The top-10 firm warned that ongoing restructuring would result in more job losses down the line and could see full-year adjusted earnings come in at NZ$1.04 billion to NZ$1.06 billion, lower than its previous forecast of flat to a low single-digit percentage fall from NZ$1.09 billion in 2012.
"It is pretty apparent that it will be well into the hundreds (of staff cuts) over the next few months," Telecom Chief Executive Officer Simon Moutter told reporters, adding that it would announce details in May.
The job losses would follow roughly 350 cuts to date.
The top-10 firm's adjusted net profit was NZ$162 million, slightly higher than market expectations as growth in its mobile business offset low margins on its broadband price plans, while fixed-line businesses also suffered.
Forecasts had been for profits of NZ$157 million, according to a Reuters poll of three analysts.
Profits were significantly down from NZ$240 million in 2012, reflecting significant one-off gains made last year from its demerger in late 2011, when it split off its fixed-line network operations into Chorus Ltd.

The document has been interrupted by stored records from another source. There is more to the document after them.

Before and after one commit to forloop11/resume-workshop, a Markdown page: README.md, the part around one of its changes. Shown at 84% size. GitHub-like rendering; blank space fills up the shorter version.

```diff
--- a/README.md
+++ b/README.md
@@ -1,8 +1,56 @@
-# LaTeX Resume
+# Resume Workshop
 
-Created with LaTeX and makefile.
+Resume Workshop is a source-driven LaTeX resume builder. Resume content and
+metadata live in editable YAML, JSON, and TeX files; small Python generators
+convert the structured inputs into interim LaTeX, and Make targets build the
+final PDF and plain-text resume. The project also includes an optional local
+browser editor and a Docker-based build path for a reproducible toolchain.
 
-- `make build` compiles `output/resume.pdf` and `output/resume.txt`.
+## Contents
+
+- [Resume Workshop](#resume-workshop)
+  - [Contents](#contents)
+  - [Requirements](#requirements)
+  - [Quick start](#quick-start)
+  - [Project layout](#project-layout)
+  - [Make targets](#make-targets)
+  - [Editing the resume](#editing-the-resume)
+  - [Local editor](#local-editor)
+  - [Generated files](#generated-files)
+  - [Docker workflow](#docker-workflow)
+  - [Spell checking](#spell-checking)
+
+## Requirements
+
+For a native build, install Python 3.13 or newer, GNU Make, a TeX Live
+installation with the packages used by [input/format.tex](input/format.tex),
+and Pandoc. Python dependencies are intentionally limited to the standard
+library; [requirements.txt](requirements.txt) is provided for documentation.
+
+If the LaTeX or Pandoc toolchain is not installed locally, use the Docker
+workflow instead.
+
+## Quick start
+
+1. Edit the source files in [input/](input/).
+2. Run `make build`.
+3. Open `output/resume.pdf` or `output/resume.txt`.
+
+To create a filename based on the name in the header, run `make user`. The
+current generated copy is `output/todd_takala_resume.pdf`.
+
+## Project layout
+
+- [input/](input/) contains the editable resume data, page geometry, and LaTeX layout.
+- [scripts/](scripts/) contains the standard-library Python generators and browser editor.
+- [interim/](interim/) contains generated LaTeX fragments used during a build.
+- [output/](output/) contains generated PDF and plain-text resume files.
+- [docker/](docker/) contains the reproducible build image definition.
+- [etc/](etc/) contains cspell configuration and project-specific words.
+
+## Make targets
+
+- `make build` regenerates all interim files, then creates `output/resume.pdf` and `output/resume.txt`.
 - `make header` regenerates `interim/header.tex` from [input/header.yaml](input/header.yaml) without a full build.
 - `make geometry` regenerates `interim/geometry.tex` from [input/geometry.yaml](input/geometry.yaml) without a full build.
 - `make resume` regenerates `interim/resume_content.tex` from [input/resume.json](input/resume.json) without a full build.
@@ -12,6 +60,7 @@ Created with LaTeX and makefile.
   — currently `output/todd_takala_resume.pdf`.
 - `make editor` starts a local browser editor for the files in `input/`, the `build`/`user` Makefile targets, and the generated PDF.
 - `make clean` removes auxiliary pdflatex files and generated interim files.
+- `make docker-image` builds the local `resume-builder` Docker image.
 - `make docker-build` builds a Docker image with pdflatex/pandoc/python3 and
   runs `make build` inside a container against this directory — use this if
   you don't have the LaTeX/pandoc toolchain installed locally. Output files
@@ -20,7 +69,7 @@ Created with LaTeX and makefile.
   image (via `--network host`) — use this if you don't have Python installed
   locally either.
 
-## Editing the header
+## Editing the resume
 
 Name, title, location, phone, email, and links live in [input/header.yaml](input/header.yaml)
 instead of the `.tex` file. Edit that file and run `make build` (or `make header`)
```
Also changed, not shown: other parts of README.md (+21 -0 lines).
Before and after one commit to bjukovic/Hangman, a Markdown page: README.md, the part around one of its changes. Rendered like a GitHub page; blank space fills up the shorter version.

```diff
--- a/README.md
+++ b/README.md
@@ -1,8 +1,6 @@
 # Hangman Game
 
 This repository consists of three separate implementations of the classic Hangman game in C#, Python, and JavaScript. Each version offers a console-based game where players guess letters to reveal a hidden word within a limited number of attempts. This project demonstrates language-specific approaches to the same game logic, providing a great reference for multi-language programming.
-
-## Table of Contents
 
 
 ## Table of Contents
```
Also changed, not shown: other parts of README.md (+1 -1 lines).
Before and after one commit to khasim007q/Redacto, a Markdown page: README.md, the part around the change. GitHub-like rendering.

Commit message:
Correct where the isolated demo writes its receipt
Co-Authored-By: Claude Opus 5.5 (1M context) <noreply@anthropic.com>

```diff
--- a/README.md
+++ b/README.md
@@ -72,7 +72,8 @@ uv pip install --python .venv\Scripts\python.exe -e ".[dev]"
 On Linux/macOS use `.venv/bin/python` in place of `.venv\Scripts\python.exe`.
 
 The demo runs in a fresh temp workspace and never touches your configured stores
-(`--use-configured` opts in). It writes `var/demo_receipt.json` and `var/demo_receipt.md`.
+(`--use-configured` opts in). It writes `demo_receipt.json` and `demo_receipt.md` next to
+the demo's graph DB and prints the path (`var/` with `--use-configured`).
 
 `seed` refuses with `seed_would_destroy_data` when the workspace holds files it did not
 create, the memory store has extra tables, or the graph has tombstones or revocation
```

Telecom offers retail fixed-line and Internet services, using Chorus's network but sells mobile services using the network infrastructure it retained.
It announced a dividend of 8 cents per share, down from 9 cents last year.
Despite Telecom's downgraded outlook, its shares rose 1.1 percent to a session high of NZ$2.23, on optimism that restructuring will help the firm compete with Vodafone, in the broadband market after it bought Telstraclear's operations last year.
"There's some anticipation of the restructuring potential coming through," said Shane Solly, portfolio manager at Mint Asset Management in Auckland.
But he added that Telecom could face a rocky future, adding, "The restructuring announcement will be very influential in how people consider the company going forward."
Earlier this week Telecom said it would join Vodafone and Australia's Telstra to build a submarine cable between New Zealand and Australia, offering increased capacity and speeds.
(Reporting by Naomi Tajitsu; Editing by Kenneth Barry)